“It’s opening up the way to abolish other rights that we’ve been granted in the constitution such as interracial marriage and gay marriage, and that’s very alarming to me,” Rizzo says. “It’s a slippery slope that sets a standard that equal rights and protections aren’t going to be protected anymore outside the cis, white, male, capitalist patriarchy that’s going on.”
The best chance Michiganders have to fight against the state’s antiquated abortion ban, according to Freeley, is to get the Reproductive Freedom for All measure on the November ballot. That’s why she’s out at the Eastern Market almost every Saturday collecting signatures for the petition.
“People are pretty horrified,” she says. “I’ve been collecting these signatures for a week now and some people, I can’t even finish my spiel before they grab the pen and sign … What I like about petitions is they’re self-activation. We are not making demands on politicians, we’re doing it ourselves.”
Not enforcing the ban
Even if Michigan’s ban goes into effect immediately after the U.S. Supreme Court’s decision, not every prosecutor is willing to enforce it. In April, seven county prosecutors in Michigan — all Democrats — signed a pledge saying they would not pursue charges for violations of the 1931 law, which they called “unconstitutionally and dangerously vague.”
“We believe those laws are in conflict with the oath we took to support the United States and Michigan Constitutions, and to act in the best interest of the health and safety of our communities,” the seven prosecutors’ April 7 statement said. “We cannot and will not support criminalizing reproductive freedom or creating unsafe, untenable situations for health care providers and those who seek abortions in our communities.”
It added, “Instead, we will continue to dedicate our limited resources towards the prosecution of serious crimes and the pursuit of justice for all.”
The pledge was signed by Washtenaw County Prosecutor Eli Savit, Wayne County Prosecutor Kym Worthy, Oakland County Prosecutor Karen McDonald, Kalamazoo County Prosecutor Jeffrey Getting, Genesee County Prosecutor David Leyton, Ingham County Prosecutor Carol Siemon, and Marquette County Prosecutor Matthew Wiese.
The day after the Supreme Court’s draft opinion was leaked, Michigan Attorney General Dana Nessel said she would not prosecute anyone who violates the abortion ban.
“I’m not going to enforce the law, nor will I defend the law, which I believe is unconstitutional,” Nessel said.
A longtime battle
For Whitmer, reproductive rights have long been important.
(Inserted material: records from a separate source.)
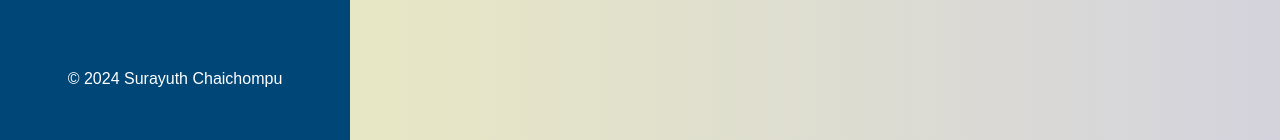
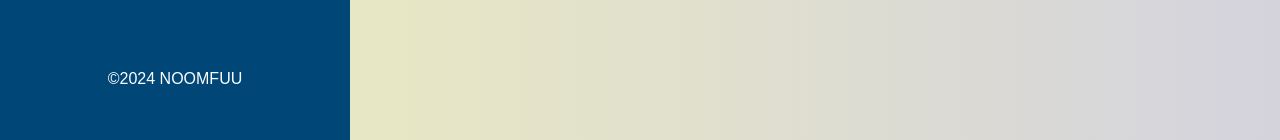
Before and after one commit to NOOMFUU/NOOMFUU.github.io, a plain HTML site: page index.html in a window 1280 px wide. Shown: the part 692-832 px from the top of the page. Drawn offline with Linux system fonts and the light colour scheme.

Commit message:
Update index.html

```diff
--- a/index.html
+++ b/index.html
@@ -22,7 +22,7 @@
             </li>
             <a href="Transaction.html"><li class="box"><a href="Transaction.html">รายการบันทึก</a></li>
         </ul>
-        <p>© 2024 Surayuth Chaichompu</p>
+        <p>©2024 NOOMFUU</p>
     </div>
     <div class="summary" id="summaryDisplay">
         <div class="close">
```
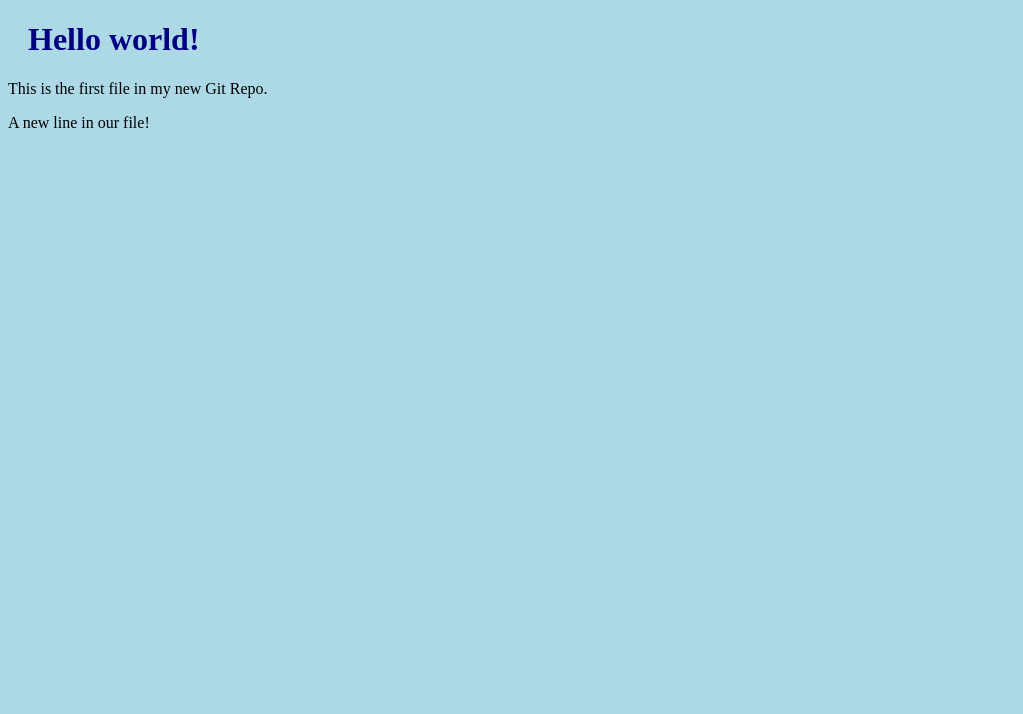
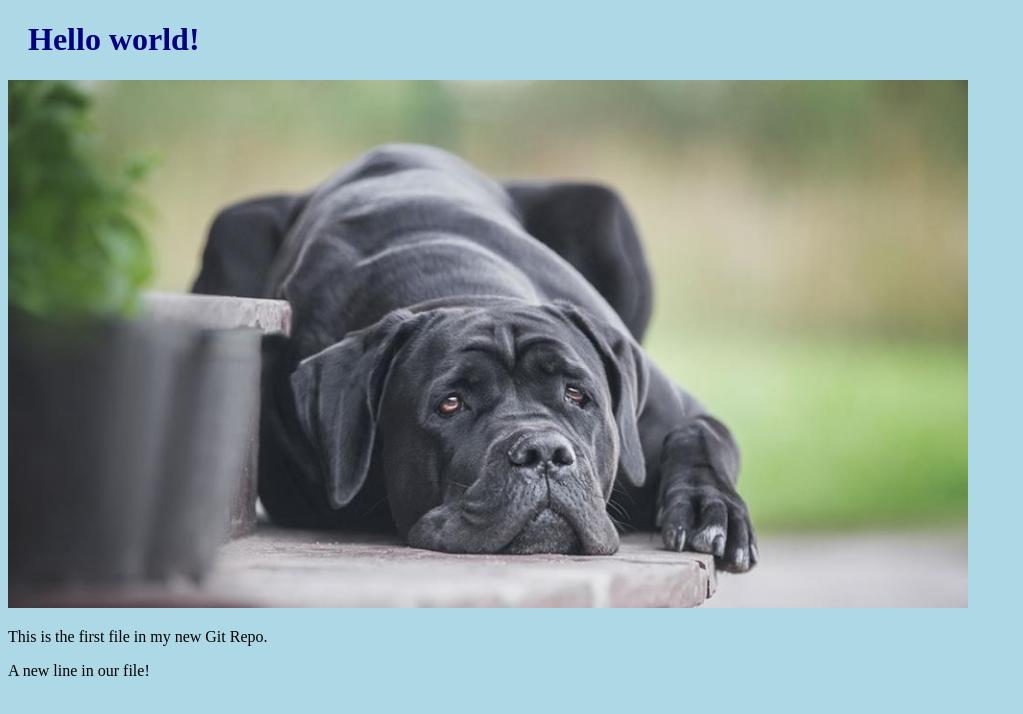
Before and after one commit to lorenzo-bravi/hello-world, a plain HTML site: page index.html in a window 1280 px wide. Shown: the whole page, without its empty margins (0-1023 px from the left). Drawn offline with Linux system fonts and the light colour scheme.

Commit message:
Added image to Hello World

```diff
--- a/index.html
+++ b/index.html
@@ -7,6 +7,8 @@
 <body>
 
 <h1>Hello world!</h1>
+<div><img src="cane.jpg" alt="Hello World from Space"
+style="width:100%;max-width:960px"></div>
 <p>This is the first file in my new Git Repo.</p>
 <p>A new line in our file!</p>
 
```
Also changed, not shown: cane.jpg (added).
In 2013, as a state Senate minority leader, Whitmer blasted a proposed rider that would have prohibited insurers from including abortion coverage as a standard feature in health plans sold in Michigan, requiring women to purchase what critics called a separate “rape insurance” rider. In an emotional, unscripted moment on the state Senate floor, Whitmer revealed that she had been raped as a freshman at Michigan State University.
“Throughout my whole life and career in public service, I have been on the frontline to protect and advocate for women’s reproductive health and choices and rights,” she tells Metro Times.
Whitmer worries about the ban’s impact on the state.
“I think it’d be devastating for women in our state to have their bodily autonomy ripped away from them,” she says. “I think it would hurt our state’s economy. Right now, we hear lots of businesses who are looking for talent lament the fact that a lot of women left the workforce during the pandemic, what we called the ‘she-cession’ because it took such a disproportionate impact on women, and want to get women to a place where they can participate in this economy and in our workforce. You don’t do it by stripping them of their health care rights and their decisions around their bodies. And as we try to promote Michigan to the world, it will make our job a lot tougher to draw talented people into Michigan if when you get here, you’re not a full citizen with full rights over your own body.”
For now, Whitmer says, it’s an all-hands-on-deck moment, and the focus must be on protecting reproductive rights.
“It’s unbelievable that we’re in this moment, and yet, here we are,” Whitmer says. “So we have to fight. We have no choice.”